What you have to do
Reproduce exactly the lines from the line containing "justify-content: center;" through the end of the records below, including both ends, and nothing else.
-------- Material shown --------
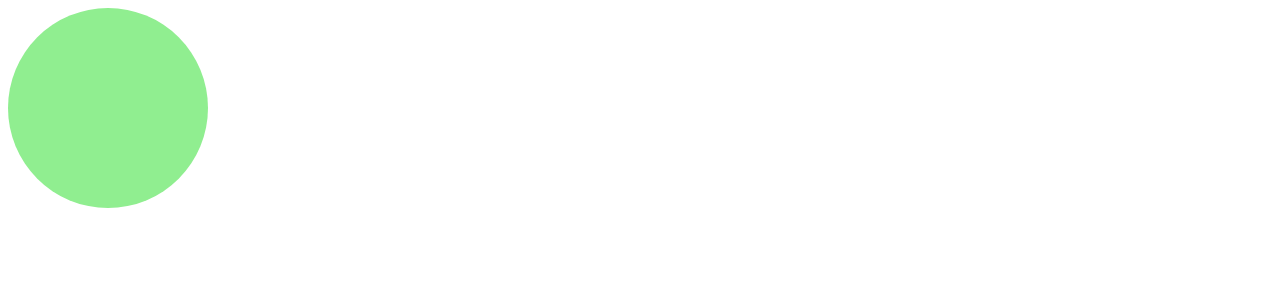
Repository: vasucp1207/framer-motion
Page: /
The author's editor kept a copy of each file at every save. The page is drawn from the files as they stood at one save, then again after a run of saves.
The browser window is 1280 px wide. The pictures show the whole page.
The project was rebuilt for these pictures with package versions that can differ from the ones it lists, and the page was loaded fresh each time. Also part of the build but not shown: src/index.css.

Above is the page before, as saved 2022-07-28 00:38:13.

After the next 5 saves:
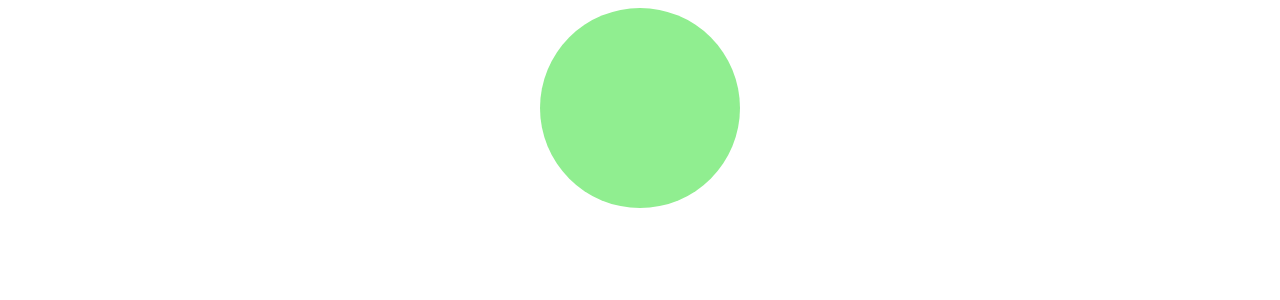
The 5 saves are shown as one change because they came seconds apart.
The last was saved 14 s later.
--- a/src/App.css
+++ b/src/App.css
@@ -1,6 +1,9 @@
-.circle{
+.app{
   display: flex;
   justify-content: center;
+}
+
+.circle{
   align-items: center;
   width: 200px;
   height: 200px;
--------
Answer to this problem
   justify-content: center;
+}
+
+.circle{
   align-items: center;
   width: 200px;
   height: 200px;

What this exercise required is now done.